From the records below, state how many lines include the word "export", giving only that number.
#####
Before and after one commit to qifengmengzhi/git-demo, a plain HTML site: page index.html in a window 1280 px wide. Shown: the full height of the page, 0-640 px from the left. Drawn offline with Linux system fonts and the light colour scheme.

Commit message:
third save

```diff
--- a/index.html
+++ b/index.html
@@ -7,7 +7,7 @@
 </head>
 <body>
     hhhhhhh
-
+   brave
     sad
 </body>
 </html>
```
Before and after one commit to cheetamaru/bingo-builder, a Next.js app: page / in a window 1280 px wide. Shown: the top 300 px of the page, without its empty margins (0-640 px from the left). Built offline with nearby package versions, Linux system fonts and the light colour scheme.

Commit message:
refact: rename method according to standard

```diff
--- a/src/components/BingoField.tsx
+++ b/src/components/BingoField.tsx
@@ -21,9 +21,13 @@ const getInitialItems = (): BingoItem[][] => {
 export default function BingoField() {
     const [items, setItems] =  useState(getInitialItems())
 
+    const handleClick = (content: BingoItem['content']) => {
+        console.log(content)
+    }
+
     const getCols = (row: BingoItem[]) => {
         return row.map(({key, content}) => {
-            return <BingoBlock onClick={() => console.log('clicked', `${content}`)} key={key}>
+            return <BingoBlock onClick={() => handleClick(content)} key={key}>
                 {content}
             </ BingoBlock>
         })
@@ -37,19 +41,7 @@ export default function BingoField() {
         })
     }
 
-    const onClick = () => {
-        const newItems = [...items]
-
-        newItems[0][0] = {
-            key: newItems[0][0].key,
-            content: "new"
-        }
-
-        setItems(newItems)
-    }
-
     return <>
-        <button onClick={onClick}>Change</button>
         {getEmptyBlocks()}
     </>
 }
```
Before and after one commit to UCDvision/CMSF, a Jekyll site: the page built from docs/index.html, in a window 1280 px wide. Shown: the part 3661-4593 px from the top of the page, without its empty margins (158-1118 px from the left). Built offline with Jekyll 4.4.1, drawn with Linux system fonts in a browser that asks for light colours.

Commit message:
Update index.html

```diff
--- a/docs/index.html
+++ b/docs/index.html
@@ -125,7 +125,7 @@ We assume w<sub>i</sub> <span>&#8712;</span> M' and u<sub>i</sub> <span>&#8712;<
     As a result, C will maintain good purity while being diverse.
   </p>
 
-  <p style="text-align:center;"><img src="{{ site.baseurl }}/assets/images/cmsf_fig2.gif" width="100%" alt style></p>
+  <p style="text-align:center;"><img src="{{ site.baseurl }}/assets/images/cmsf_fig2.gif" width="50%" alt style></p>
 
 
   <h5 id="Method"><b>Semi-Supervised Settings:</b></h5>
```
#####
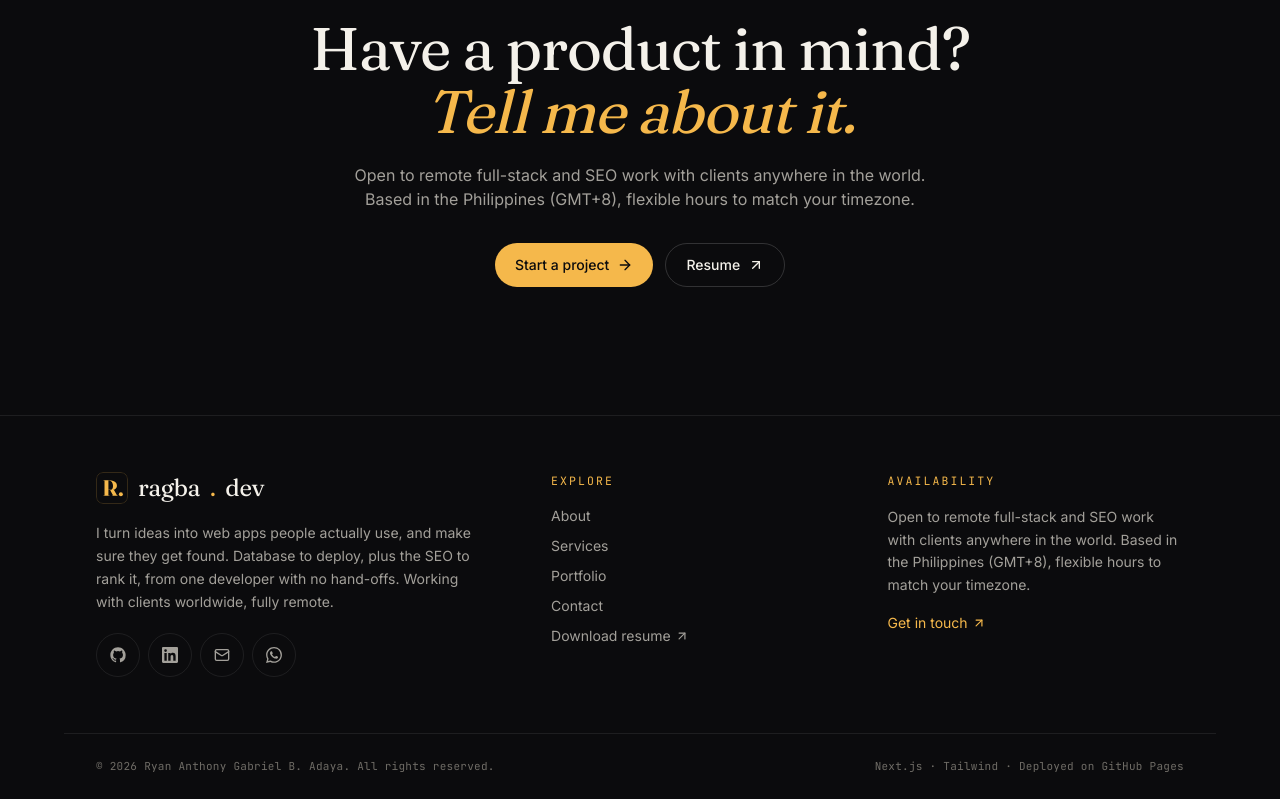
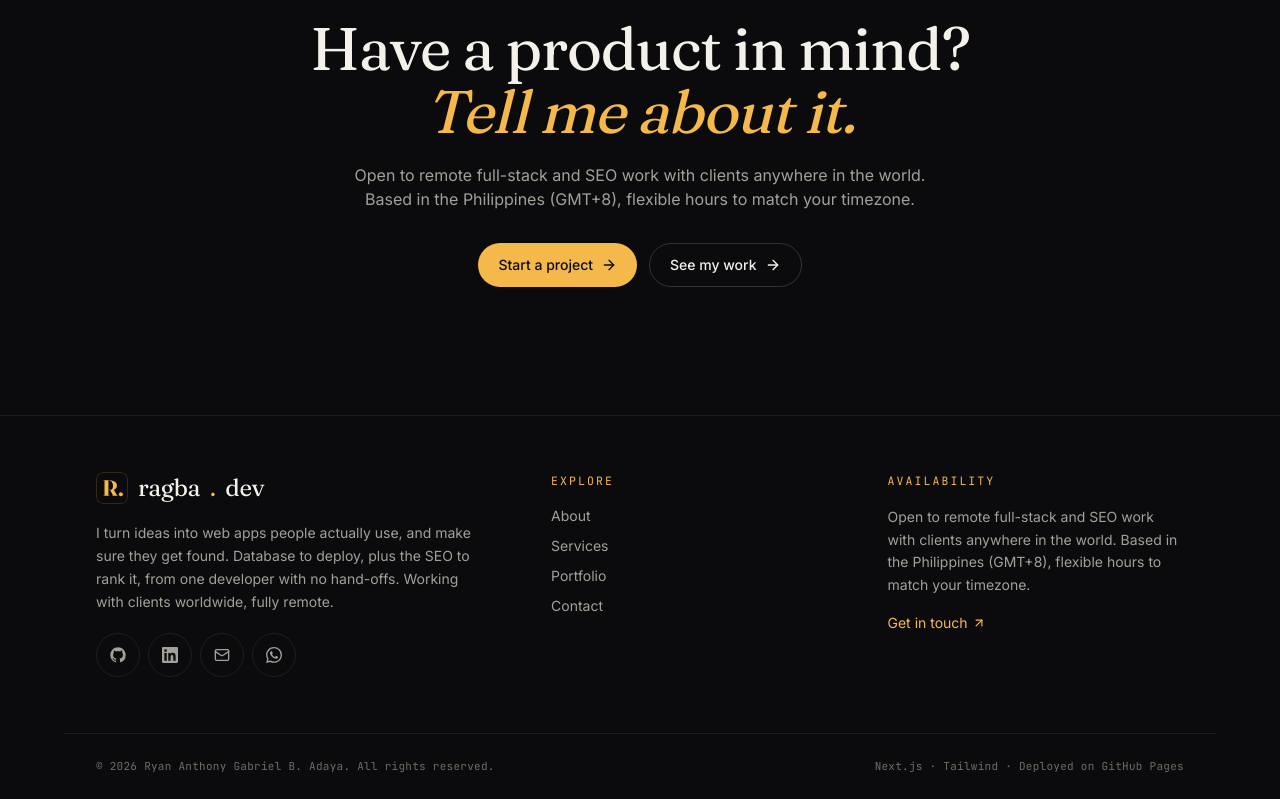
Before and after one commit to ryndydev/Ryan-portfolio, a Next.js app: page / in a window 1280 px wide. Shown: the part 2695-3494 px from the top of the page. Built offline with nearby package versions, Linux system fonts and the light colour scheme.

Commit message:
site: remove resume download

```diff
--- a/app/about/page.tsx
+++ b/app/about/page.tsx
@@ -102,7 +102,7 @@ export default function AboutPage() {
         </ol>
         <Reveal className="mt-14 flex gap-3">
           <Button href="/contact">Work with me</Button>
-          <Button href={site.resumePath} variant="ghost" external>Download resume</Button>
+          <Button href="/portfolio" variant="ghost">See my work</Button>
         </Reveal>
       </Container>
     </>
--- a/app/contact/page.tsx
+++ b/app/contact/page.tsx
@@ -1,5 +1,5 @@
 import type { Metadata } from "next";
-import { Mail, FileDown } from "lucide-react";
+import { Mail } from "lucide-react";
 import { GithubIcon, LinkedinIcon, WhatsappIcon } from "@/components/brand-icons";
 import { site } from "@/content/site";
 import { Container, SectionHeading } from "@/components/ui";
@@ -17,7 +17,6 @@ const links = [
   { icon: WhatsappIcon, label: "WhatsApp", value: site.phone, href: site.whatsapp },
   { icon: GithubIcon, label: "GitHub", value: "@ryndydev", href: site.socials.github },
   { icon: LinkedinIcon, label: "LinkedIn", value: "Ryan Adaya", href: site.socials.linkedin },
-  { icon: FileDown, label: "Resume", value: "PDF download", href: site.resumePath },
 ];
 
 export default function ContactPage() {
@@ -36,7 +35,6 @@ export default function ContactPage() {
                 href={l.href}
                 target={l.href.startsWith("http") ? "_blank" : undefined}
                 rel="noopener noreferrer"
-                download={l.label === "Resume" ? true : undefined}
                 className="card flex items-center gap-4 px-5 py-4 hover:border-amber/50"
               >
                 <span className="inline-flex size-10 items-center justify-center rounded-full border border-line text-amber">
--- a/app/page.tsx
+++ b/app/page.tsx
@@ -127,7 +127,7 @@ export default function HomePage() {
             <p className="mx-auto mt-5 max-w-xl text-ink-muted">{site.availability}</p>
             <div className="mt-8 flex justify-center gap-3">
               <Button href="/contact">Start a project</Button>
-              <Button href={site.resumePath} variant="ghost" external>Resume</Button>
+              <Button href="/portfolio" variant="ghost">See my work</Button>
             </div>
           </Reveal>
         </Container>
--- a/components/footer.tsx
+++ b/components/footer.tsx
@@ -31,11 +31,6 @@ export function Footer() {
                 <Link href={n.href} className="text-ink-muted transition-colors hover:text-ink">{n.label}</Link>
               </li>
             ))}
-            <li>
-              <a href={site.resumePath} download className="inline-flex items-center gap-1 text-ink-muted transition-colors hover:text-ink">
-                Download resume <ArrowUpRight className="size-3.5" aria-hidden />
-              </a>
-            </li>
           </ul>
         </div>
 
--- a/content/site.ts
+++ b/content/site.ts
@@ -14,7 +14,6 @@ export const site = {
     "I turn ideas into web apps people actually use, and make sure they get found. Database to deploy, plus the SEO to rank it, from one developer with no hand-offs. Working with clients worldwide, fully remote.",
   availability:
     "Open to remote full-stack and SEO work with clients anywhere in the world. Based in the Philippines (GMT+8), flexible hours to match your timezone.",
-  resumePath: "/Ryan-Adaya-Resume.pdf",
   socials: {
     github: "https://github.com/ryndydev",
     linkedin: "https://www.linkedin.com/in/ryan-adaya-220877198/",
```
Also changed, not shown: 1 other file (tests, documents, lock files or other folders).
#####
Task output = 8